says Cardinal Leo Burke. “The Church has not effectively
reacted to these destructive cultural forces” and has
instead “become too influenced by radical feminism.”
And the first casualty of feminization is courage, the courage
that is demanded foremost of men, including clergy. This is
why Christian faith and radical sexual ideology are today
on a direct collision course, and why the radicals believe
Christian faith must lose.
In The American Conservative, Rod Dreher openly questions
whether Western Christianity itself can survive the revolution
in sexuality, as does the former Archbishop of Canterbury
in the Daily Telegraph. The question demands an answer one
way or the other.
We need to ask what remains that is still Christian not only
about Western institutionsthat seems clearbut about
the rest of us.
If we have lost our will to
enforce sexual morality in our congregations, if pastors will
not defend the very marriages that they themselves have consecratedand
the rest of us the marriages we ourselves have witnessedagainst
involuntary divorce or enforce the discipline on cohabiting
couples, then in what sense does Christian faith still have
any practical meaning in our common lives?
We complain that Christianity is being “banished from
the public square,” but we can hardly be surprised when
we ourselves have lost the stomach to defend our own parishioners,
congregations, and communities against violations of God’s
law, whether emanating from our ecclesiastical or secular
For the rest of us are no more courageous than the clergy.
Few of us will express moral disapproval when we find friends
cohabiting or committing adultery or inflicting unilateral,
involuntary divorce on their spouses and children.
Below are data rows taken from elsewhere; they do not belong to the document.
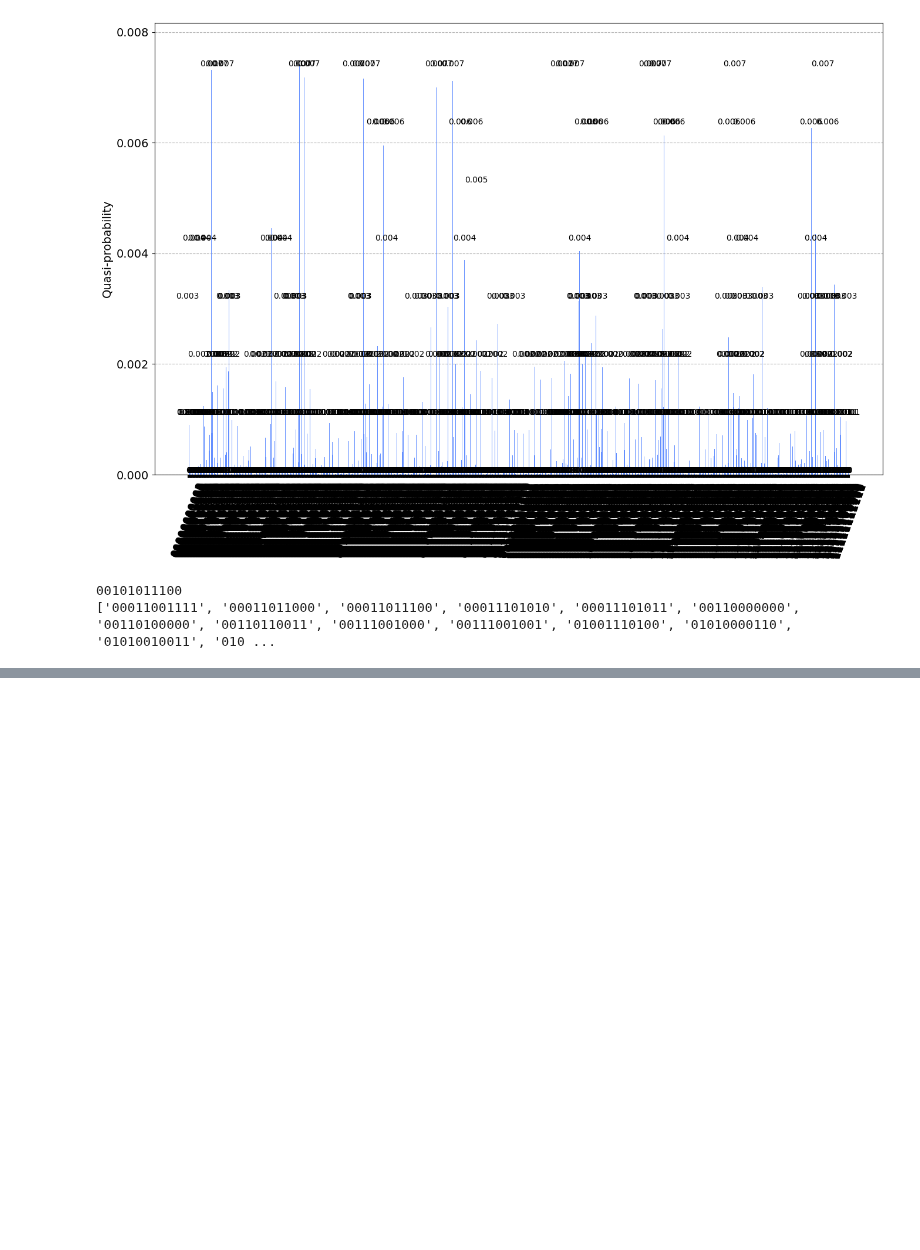
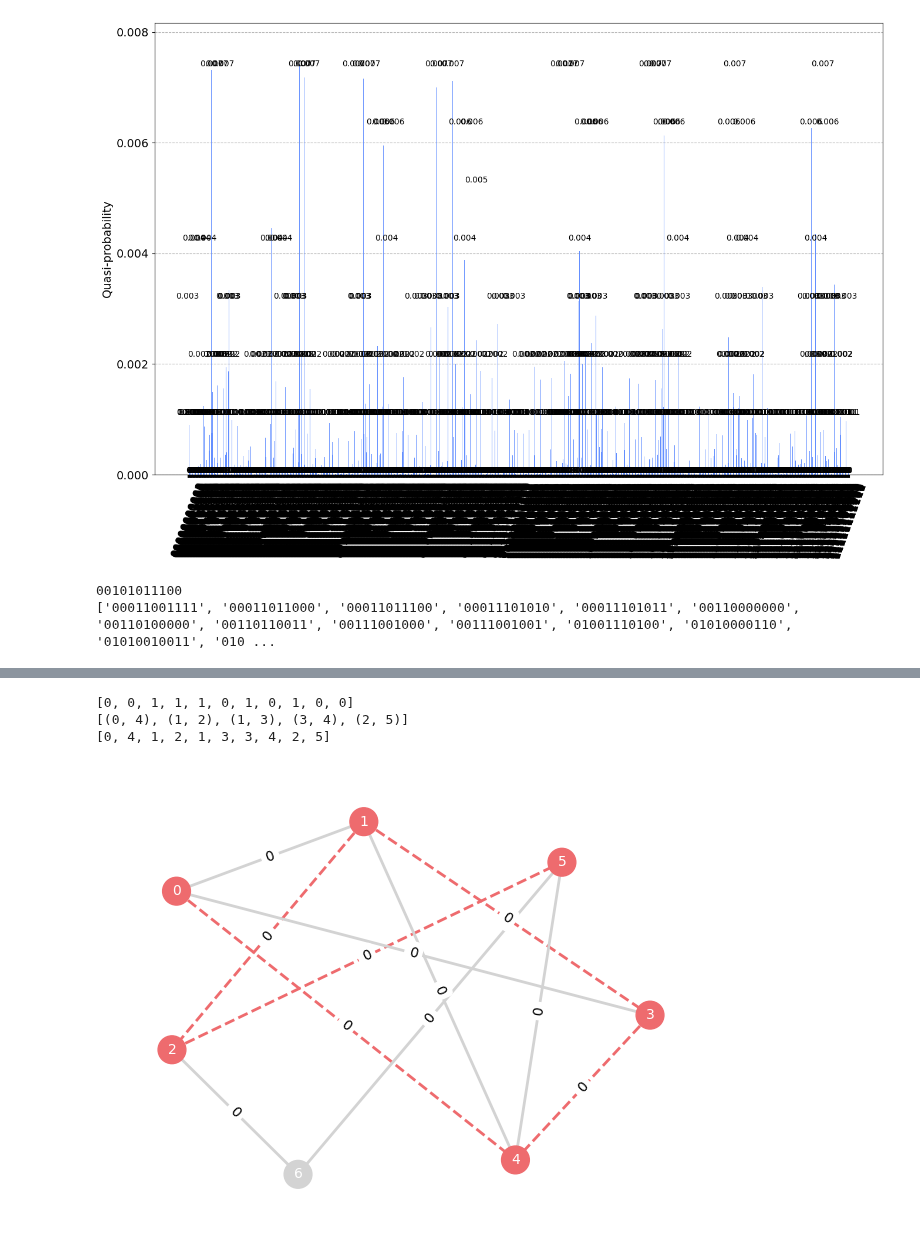
Before and after one commit to harshana20011/quactography, a Jupyter notebook: scripts/first_step_H_auto.ipynb, the cells around one changed output, grey strips where cells are left out. Drawn from its saved outputs; the diff is of its cells as text; code cells hidden in the pictures; blank space fills up the shorter version.

```diff
--- a/scripts/first_step_H_auto.ipynb
+++ b/scripts/first_step_H_auto.ipynb
@@ -413,30 +419,35 @@ print(sorted(dist.binary_probabilities(), key=dist.binary_probabilities().get))
 # %%
-# # Display graph
-# bin_str = list(map(int, max(dist.binary_probabilities(), key=dist.binary_probabilities().get))) # type: ignore
-# bin_str.reverse()
-# print(bin_str)
+# Display graph
+bin_str = list(map(int, max(dist.binary_probabilities(), key=dist.binary_probabilities().get))) # type: ignore
+bin_str.reverse()
+print(bin_str)
 
 
-# pos = nx.spring_layout(G, seed=7)
-# edge_labels = nx.get_edge_attributes(G, "weight")
+pos = nx.spring_layout(G, seed=7)
+edge_labels = nx.get_edge_attributes(G, "weight")
 
-# e_in  = [(u, v) for i, (u, v, d) in enumerate(G.edges(data=True)) if bin_str[i]]
-# e_out  = [(u, v) for i, (u, v, d) in enumerate(G.edges(data=True)) if not bin_str[i]]
+e_in  = [(u, v) for i, (u, v, d) in enumerate(G.edges(data=True)) if bin_str[i]]
+e_out  = [(u, v) for i, (u, v, d) in enumerate(G.edges(data=True)) if not bin_str[i]]
 
-# print(e_in)
+print(e_in)
 
-# color_map = np.array(["#D3D3D3"] * G.number_of_nodes())
-# print(list(sum(e_in, ())))
-# color_map[list(sum(e_in, ()))] = "#EE6B6E"
+color_map = np.array(["#D3D3D3"] * G.number_of_nodes())
+print(list(sum(e_in, ())))
+color_map[list(sum(e_in, ()))] = "#EE6B6E"
 
-# nx.draw_networkx_nodes(G, pos, node_color=color_map, node_size=400)
-# nx.draw_networkx_edges(G, pos, edgelist=e_in, width=2, alpha=1, edge_color="#EE6B6E", style="dashed")
-# nx.draw_networkx_edges(G, pos, edgelist=e_out, width=2, edge_color="#D3D3D3")
-# nx.draw_networkx_edge_labels(G, pos, edge_labels)
-# nx.draw_networkx_labels(G, pos, font_size=10, font_family="sans-serif", font_color="w")
+nx.draw_networkx_nodes(G, pos, node_color=color_map, node_size=400)
+nx.draw_networkx_edges(G, pos, edgelist=e_in, width=2, alpha=1, edge_color="#EE6B6E", style="dashed")
+nx.draw_networkx_edges(G, pos, edgelist=e_out, width=2, edge_color="#D3D3D3")
+nx.draw_networkx_edge_labels(G, pos, edge_labels)
+nx.draw_networkx_labels(G, pos, font_size=10, font_family="sans-serif", font_color="w")
 
-# ax = plt.gca()
-# ax.margins(0.08)
-# plt.axis("off")
-# plt.tight_layout()
-# plt.show()
+ax = plt.gca()
+ax.margins(0.08)
+plt.axis("off")
+plt.tight_layout()
+plt.show()
+# %% [output]
+[0, 0, 1, 1, 1, 0, 1, 0, 1, 0, 0]
+[(0, 4), (1, 2), (1, 3), (3, 4), (2, 5)]
+[0, 4, 1, 2, 1, 3, 3, 4, 2, 5]
+[figure, added]
```
Also changed, not shown: parts of 3 cells of this notebook, 1 other file.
And therefore
few of us speak out when the state gendarmerie, filling the
vacuum that we have left, imposes the order that we refuse
to enforce in its own way, by taking away our brothers and
sisters in handcuffs.
“Religion is central to sexual regulation in almost
all societies,” writes homosexualist scholar Dennis
Altman. “Indeed, it may well be that the primary social
function of religion is to control sexuality.” Abdicating
this responsibility to regulate it in the name of God leaves
us vulnerable not only to social anomie, but also to those
who will step in and regulate it for their own purposes, imposing
criminal penalties and rationalizing their measures by invoking
various alternative, usually politicized theologies. “Ironically,
those countries which rejected religion in the name of Communism
tended to adopt their own version of sexual puritanism, which
often matched those of the religions they assailed.”
Today’s sexual revolutionaries are simply refining the
Perhaps it is time that we have the courage to admit that
the dowdy old parson who preached against illicit sex was
a wise and sensible man all along and a more faithful Christian
than those of us who made endless fun of him. Perhaps we should
start encouraging the self-control that he demanded and the
courage he displayed. Perhaps it is also time to regain some
respect for the wisdom of elders and forsake the Pinocchio
world where youth (along with its urges) is worshipped as
an achievement in itself, while elders, whom the Bible sets
as authority figures, are expected to hold their tongues.
Perhaps it is also time to discard the politically obligatory
weasel words (“No one wants to return to the bad old
days when…”) and accept that open-ended
sexual freedom puts us on a trajectory that will only spread
chaos, ruin more lives, destroy our freedom, and weaken our
civilization, until we summon the courage to speak the truth.
In short, perhaps it is time to accept that, here too, the
church does not have to change with the times and that it
needs to be the “rock” that Christ mandated it
Reprinted with permission from Crisis Magazine.